The case of Jean Auroux and others v Commune of Roanne caused consternation when the European Court of Justice held that development agreements between public bodies and developers may need to be procured in accordance with the public procurement regulations.
Our alert of November 2010 explained how there has been a retreat from the wide-ranging position taken in the Roanne case. However, public bodies are still left considering - albeit with the benefit of increased guidance - whether proposed development agreements will constitute a public works or a public works concession contract.
Commentary has tended to focus on whether the procurement rules apply with an assumption that, if they do, public bodies will be required to undertake one of the procedures identified in the regulations (for example, a competitive dialogue or restricted procedure). These can be cost and time intensive processes for all parties.
However, if the proposed development agreement is properly categorised as a public works concession contract, the public body is not obliged to use any of the procedures identified in the regulations. The public body may, instead, adopt its own procedure provided that:
- it publishes the requisite notice in the Official Journal, and
- the process complies with the general principles of EU law such as equality of treatment, transparency and proportionality.
In short, a public body seeking a developer partner might consider its pre-Roanne selection methods to be perfectly appropriate and, of course, far more palatable to prospective bidders.
A public works concession contract is defined in the regulations as 'a public works contract under which the consideration given by the contracting authority consists of or includes the grant of a right to exploit the work or works to be carried out under the contract'. The European Commission's guidance goes on to explain that this sort of arrangement implies that the risks and responsibilities relating to the project will be borne, for the most part, by the developer.
Our view is that a traditional development agreement may very well fall into this definition. For example, a developer who undertakes to carry out a mixed-use development is likely to bear the risk of managing the works, securing finance and letting the finished scheme. In contrast, a public works contract leaves the contracting authority with the responsibility for financing the works, paying the contractor and finding a continuing use for the end product.
The Commission supports this view. Last year, it took infraction proceedings against the UK Government in relation to a residential development agreement between the City of York Council and the Joseph Rowntree Trust on the basis that the agreement was a works concession contract and so should have been procured in accordance with the regulations.
So, is this a 'get out of jail free' card in the game of EU procurement? Well, no, not quite.

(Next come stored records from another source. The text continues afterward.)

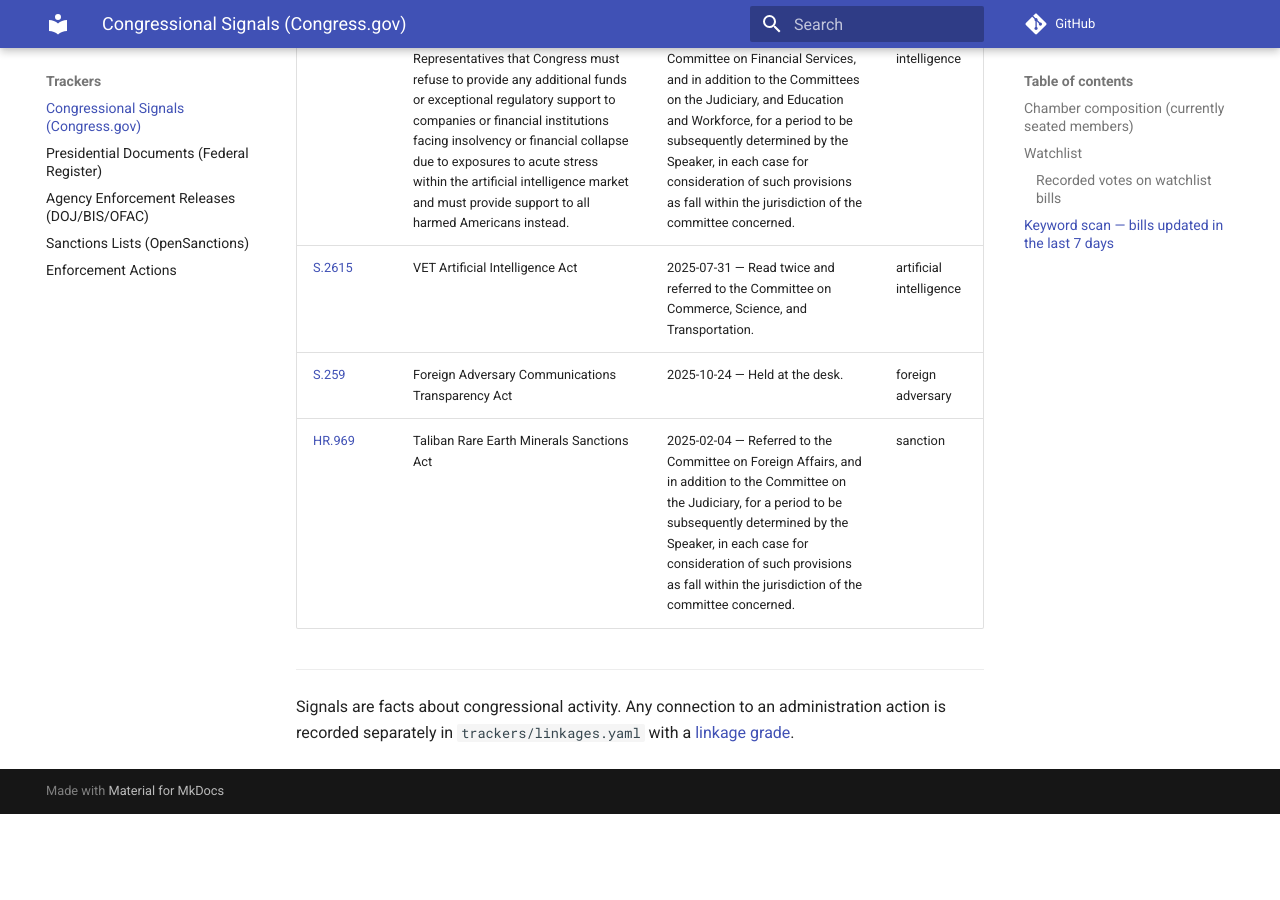
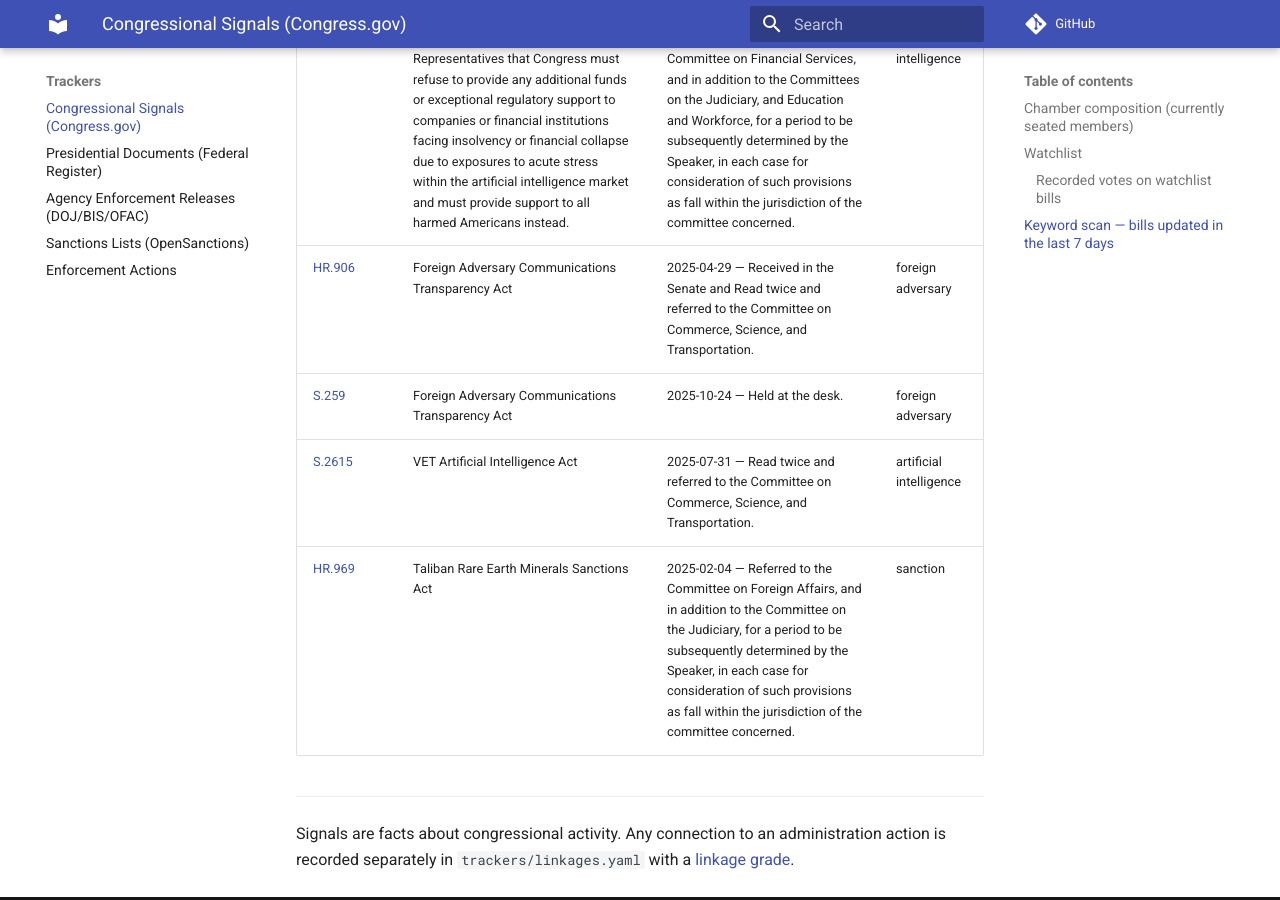
Before and after one commit to felipelago17/Congressional-Influence-Sanctions-Export-Controls, an MkDocs documentation site: the page built from docs/trackers/congress-signals.md, in a window 1280 px wide and 900 px high, scrolled down 2784 px. Built offline with MkDocs 1.6.1 and Material for MkDocs 9.7.7, drawn with Linux system fonts in a browser that asks for light colours; comment, search, counter and statistics services are not loaded; before the commit the page ends 3598 px from its top, so only the background shows below that; some of the changed text lies outside the part shown.

Commit message:
data: congress signals 2026-11-14

```diff
--- a/docs/trackers/congress-signals.md
+++ b/docs/trackers/congress-signals.md
@@ -42,8 +42,9 @@ Keywords: `sanction`, `export control`, `export administration`, `entity list`,
 | [HR.820](https://www.congress.gov/bill/118th-congress/house-bill/820) | Foreign Adversary Communications Transparency Act | 2024-09-16 — Read the second time. Placed on Senate Legislative Calendar under General Orders. Calendar No. 511. | foreign adversary |
 | [HR.690](https://www.congress.gov/bill/118th-congress/house-bill/690) | Taliban Rare Earth Minerals Sanctions Act | 2023-01-31 — Referred to the Committee on Foreign Affairs, and in addition to the Committee on the Judiciary, for a period to be subsequently determined by the Speaker, in each case for consideration of such provisions as fall within the jurisdiction of the committee concerned. | sanction |
 | [HRES.1642](https://www.congress.gov/bill/119th-congress/house-resolution/1642) | Expressing the sense of the House of Representatives that Congress must refuse to provide any additional funds or exceptional regulatory support to companies or financial institutions facing insolvency or financial collapse due to exposures to acute stress within the artificial intelligence market and must provide support to all harmed Americans instead. | 2026-10-29 — Referred to the Committee on Financial Services, and in addition to the Committees on the Judiciary, and Education and Workforce, for a period to be subsequently determined by the Speaker, in each case for consideration of such provisions as fall within the jurisdiction of the committee concerned. | artificial intelligence |
+| [HR.906](https://www.congress.gov/bill/119th-congress/house-bill/906) | Foreign Adversary Communications Transparency Act | 2025-04-29 — Received in the Senate and Read twice and referred to the Committee on Commerce, Science, and Transportation. | foreign adversary |
+| [S.259](https://www.congress.gov/bill/119th-congress/senate-bill/259) | Foreign Adversary Communications Transparency Act | 2025-10-24 — Held at the desk. | foreign adversary |
 | [S.2615](https://www.congress.gov/bill/119th-congress/senate-bill/2615) | VET Artificial Intelligence Act | 2025-07-31 — Read twice and referred to the Committee on Commerce, Science, and Transportation. | artificial intelligence |
-| [S.259](https://www.congress.gov/bill/119th-congress/senate-bill/259) | Foreign Adversary Communications Transparency Act | 2025-10-24 — Held at the desk. | foreign adversary |
 | [HR.969](https://www.congress.gov/bill/119th-congress/house-bill/969) | Taliban Rare Earth Minerals Sanctions Act | 2025-02-04 — Referred to the Committee on Foreign Affairs, and in addition to the Committee on the Judiciary, for a period to be subsequently determined by the Speaker, in each case for consideration of such provisions as fall within the jurisdiction of the committee concerned. | sanction |
 
 ---
```
Also changed, not shown: other parts of docs/trackers/congress-signals.md (+1 -1 lines), 1 other file.
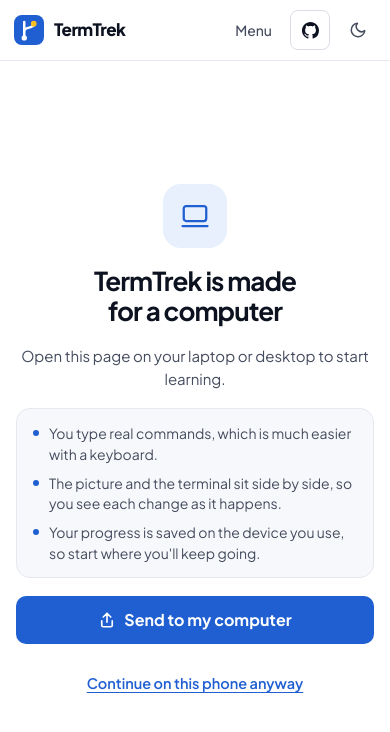
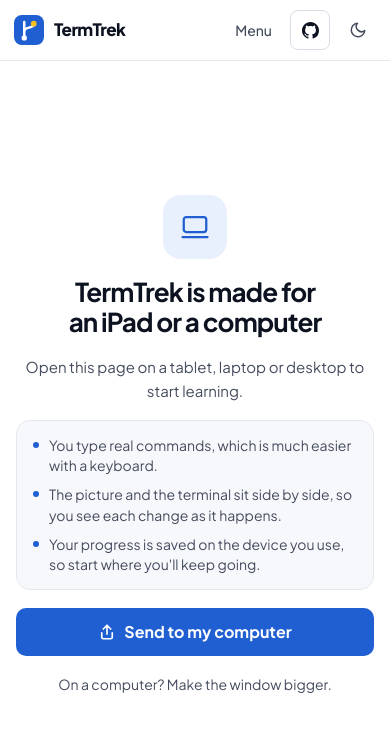
Before and after one commit to chrisglaske/termtrek, a React (Vite) app: page /learn in a window 390 px wide. Shown: the top 732 px of the page. Built offline with nearby package versions, Linux system fonts and the light colour scheme.

Commit message:
feat(ui): open the app on tablets and computers only

```diff
--- a/src/ui/landing/Faq.tsx
+++ b/src/ui/landing/Faq.tsx
@@ -32,7 +32,7 @@ const RIGHT: Item[] = [
   },
   {
     q: 'Can I use it on my phone?',
-    a: 'You can read about it on your phone, but the course is made for a computer: you type real commands and watch a picture change beside them. Send yourself the link and start on your laptop or desktop.',
+    a: 'You can read about it on your phone, but the course is made for an iPad or a computer: you type real commands and watch a picture change beside them. Send yourself the link and start on a tablet, laptop or desktop.',
   },
 ]
 
--- a/src/ui/landing/Landing.tsx
+++ b/src/ui/landing/Landing.tsx
@@ -96,12 +96,13 @@ export function Landing(): React.JSX.Element {
                       </svg>
                     </span>
                     <div>
-                      <h2 className="pc-t">Made for your computer</h2>
-                      <p>You type real commands and watch a picture change, so you'll want a keyboard and a bigger screen. Send yourself the link and start there.</p>
+                      <h2 className="pc-t">Made for an iPad or a computer</h2>
+                      <p>You type real commands and watch a picture change, so you'll want a keyboard and a bigger screen. Send yourself the link and start on a tablet or computer.</p>
                     </div>
                   </div>
                   <SendToComputer url={home} />
                   <p className="pc-fine">Opens your phone's share menu. Nothing is sent to us.</p>
+                  <p className="pc-fine">On a computer? Make the window bigger.</p>
                 </div>
               ) : (
                 <div className="ctas">
--- a/src/ui/phone/PhoneGate.tsx
+++ b/src/ui/phone/PhoneGate.tsx
@@ -1,23 +1,11 @@
-import { useState } from 'react'
 import { Nav } from '../layout/Nav'
 import { useDocumentTitle } from '../layout/useDocumentTitle'
 import { SendToComputer } from './SendToComputer'
 import { usePhone } from './usePhone'
 import './phone.css'
 
-/** Remembered until the tab closes: the visitor chose to stay on the phone. */
-export const PHONE_OK_KEY = 'termtrek_phone_ok'
-
-const readOk = (): boolean => {
-  try {
-    return sessionStorage.getItem(PHONE_OK_KEY) === '1'
-  } catch {
-    return false
-  }
-}
-
-function Notice({ onContinue }: { onContinue(): void }): React.JSX.Element {
-  useDocumentTitle('TermTrek is made for a computer')
+function Notice(): React.JSX.Element {
+  useDocumentTitle('TermTrek is made for an iPad or a computer')
   return (
     <>
       <Nav />
@@ -28,35 +16,32 @@ function Notice({ onContinue }: { onContinue(): void }): React.JSX.Element {
             <path d="M2 20h20" fill="none" stroke="currentColor" strokeWidth="1.8" strokeLinecap="round" />
           </svg>
         </span>
-        <h1>TermTrek is made for a computer</h1>
-        <p className="gate-sub">Open this page on your laptop or desktop to start learning.</p>
+        <h1>TermTrek is made for an iPad or a computer</h1>
+        <p className="gate-sub">Open this page on a tablet, laptop or desktop to start learning.</p>
         <ul className="gate-why">
           <li>You type real commands, which is much easier with a keyboard.</li>
           <li>The picture and the terminal sit side by side, so you see each change as it happens.</li>
           <li>Your progress is saved on the device you use, so start where you'll keep going.</li>
         </ul>
         <SendToComputer url={() => window.location.href} />
-        <button type="button" className="gate-anyway" onClick={onContinue}>
-          Continue on this phone anyway
-        </button>
+        <p className="gate-fine">On a computer? Make the window bigger.</p>
       </main>
     </>
   )
 }
 
-/** On a phone, the app's pages first say they are made for a computer; "Continue anyway" opens them as usual. */
+/**
+ * Below an iPad mini, the app's pages only say they are made for an iPad or a computer.
+ * The page stays mounted (hidden and inert) behind the notice, so growing the window back loses nothing.
+ */
 export function PhoneGate({ children }: { children: React.ReactNode }): React.JSX.Element {
   const phone = usePhone()
-  const [ok, setOk] = useState(readOk)
-  if (!phone || ok) return <>{children}</>
-  const go = () => {
-    try {
-      sessionStorage.setItem(PHONE_OK_KEY, '1')
-    } catch {
-      // Private mode: it still opens, and asks again next time.
-    }
-    setOk(true)
-    window.scrollTo?.(0, 0)
-  }
-  return <Notice onContinue={go} />
+  return (
+    <>
+      {phone ? <Notice /> : null}
+      <div className="gate-app" hidden={phone} inert={phone}>
+        {children}
+      </div>
+    </>
+  )
 }
--- a/src/ui/phone/phone.css
+++ b/src/ui/phone/phone.css
@@ -97,22 +97,21 @@
   border-radius: 50%;
   background: var(--accent);
 }
-.gate-anyway {
-  align-self: center;
-  min-height: 44px;
-  padding: 8px 12px;
-  border: 0;
-  background: none;
-  font: inherit;
-  font-size: 14.5px;
-  font-weight: 600;
-  color: var(--accent-ink);
-  text-decoration: underline;
-  text-underline-offset: 3px;
-  cursor: pointer;
+.gate-fine {
+  margin: 0;
+  font-size: 14px;
+  text-align: center;
+  color: var(--ink2);
 }
-.gate-anyway:focus-visible,
 .send-b:focus-visible {
   outline: 2px solid var(--accent);
   outline-offset: 2px;
 }
+
+/* The page behind the notice: invisible wrapper while shown, gone while hidden. */
+.gate-app {
+  display: contents;
+}
+.gate-app[hidden] {
+  display: none;
+}
--- a/src/ui/phone/usePhone.ts
+++ b/src/ui/phone/usePhone.ts
@@ -1,7 +1,7 @@
 import { useEffect, useState } from 'react'
 
-/** Phones: the same width at which the layout drops to its narrowest form. */
-export const PHONE_QUERY = '(max-width: 560px)'
+/** Too small for the app: narrower than an iPad mini, or too short for the picture and terminal side by side. */
+export const PHONE_QUERY = '(max-width: 743px), (max-height: 499px)'
 
 export function isPhone(): boolean {
   return typeof window !== 'undefined' && typeof window.matchMedia === 'function' && window.matchMedia(PHONE_QUERY).matches
```
Also changed, not shown: 2 other files (tests, documents, lock files or other folders).
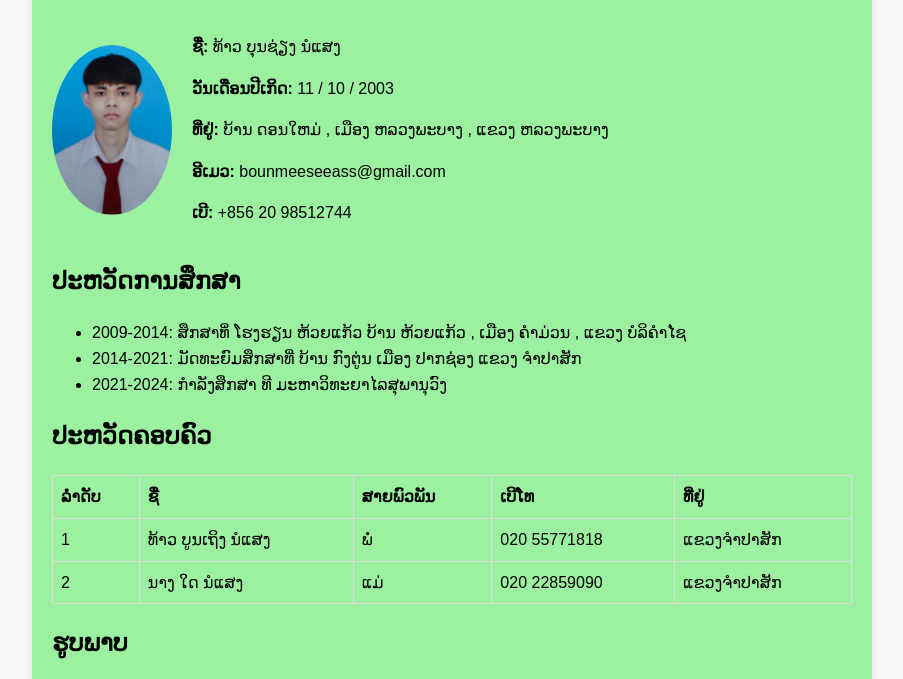
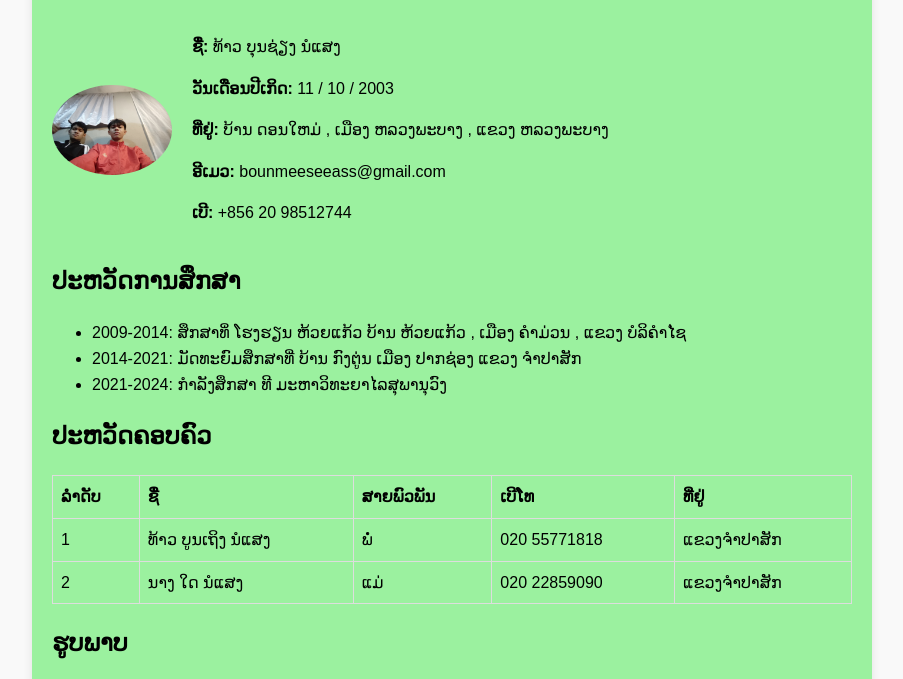
Before and after one commit to xxieng1122/xxienghh, a plain HTML site: page image/index.html in a window 1280 px wide. Shown: the part 116-795 px from the top of the page, without its empty margins (188-1091 px from the left). Drawn offline with Linux system fonts and the light colour scheme.

Commit message:
Update index.html

```diff
--- a/image/index.html
+++ b/image/index.html
@@ -64,7 +64,7 @@
     <div class="container">
         <h1>ປະຫວັດຫຍໍ້</h1>
         <div class="profile">
-            <img src="724fe2ed-9a76-4721-833c-f86beb993652.jpg" alt="รูปโปรไฟล์">
+            <img src="8b73fa0c-6ea7-462c-9fa8-a9a7b6fd2ec6.jpg" alt="รูปโปรไฟล์">
             <div>
                 <p><strong>ຊື່:</strong> ທ້າວ ບຸນຊ່ຽງ ນໍແສງ</p>
                 <p><strong>ວັນເດືອນປີເກິດ:</strong> 11 / 10 / 2003</p>
```
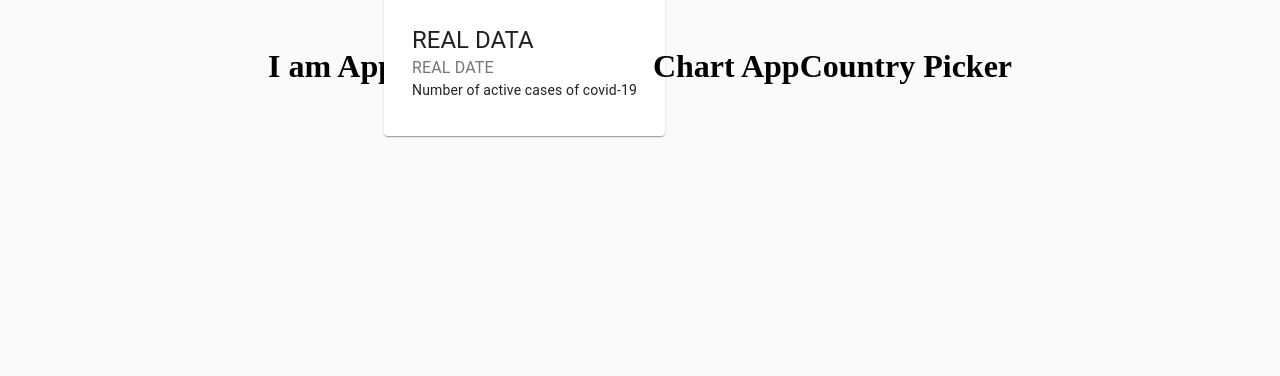
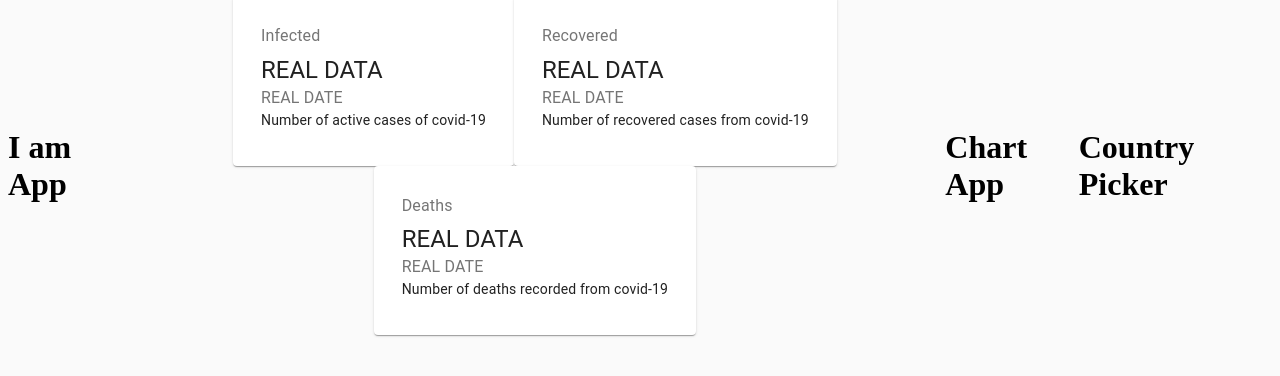
Before and after one commit to jamesoyanna/covid-19-tracker-app, a React (Create React App) app: page / in a window 1280 px wide. Shown: the top 376 px of the page. Built offline with nearby package versions, Linux system fonts and the light colour scheme; no server answers.

Commit message:
added material ui cards & components

```diff
--- a/src/components/Cards/Cards.jsx
+++ b/src/components/Cards/Cards.jsx
@@ -9,12 +9,28 @@
            <Grid container spacing={3} justify="center">
              <Grid item component={Card}>
                  <CardContent>
-                     <Typography color="textSecondary" gutterBotom="Infected"></Typography>
+                     <Typography color="textSecondary" gutterBottom>Infected</Typography>
                      <Typography variant="h5">REAL DATA</Typography>
                      <Typography color="textSecondary">REAL DATE</Typography>
                      <Typography variant="body2">Number of active cases of covid-19</Typography>
                  </CardContent>
                  </Grid>
+                <Grid item component={Card}>
+                    <CardContent>
+                        <Typography color="textSecondary" gutterBottom>Recovered</Typography>
+                        <Typography variant="h5">REAL DATA</Typography>
+                        <Typography color="textSecondary">REAL DATE</Typography>
+                        <Typography variant="body2">Number of recovered cases from covid-19</Typography>
+                    </CardContent>
+                </Grid>
+                <Grid item component={Card}>
+                    <CardContent>
+                        <Typography color="textSecondary" gutterBottom>Deaths</Typography>
+                        <Typography variant="h5">REAL DATA</Typography>
+                        <Typography color="textSecondary">REAL DATE</Typography>
+                        <Typography variant="body2">Number of deaths recorded from covid-19</Typography>
+                    </CardContent>
+                </Grid>
            </Grid>
        </div>
     )
```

The regulations provide that the successful concessionaire must comply with certain requirements when letting sub-contracts for any of the works (in contrast to services) which are to be carried out under the concession contract. This requirement applies unless the works are excluded from the application of the regulations because one of the general exclusions applies or because the value of the proposed works is below the relevant threshold, currently £3,927,260. Apart from situations where the proposed sub-contractor is a 'related party' (for example, where the sub-contractor is a group company of the parent company concessionaire), the proposed contract must be advertised in the Official Journal and then notified by the publication of an award notice. There is no prescribed process for the selection of a sub-contractor but, as with the procedure adopted for the award of the concession contract, the procedure should comply with the overarching principles of fairness and equality.
Authorities are already beginning to use this method for residential development schemes where housebuilders rarely sub-contract works for sums above the threshold.
While the sub-contracting restrictions are an extra hurdle for developers to take into account, this may be considered to be a small price to pay for a return to the closest thing we have to life before Roanne.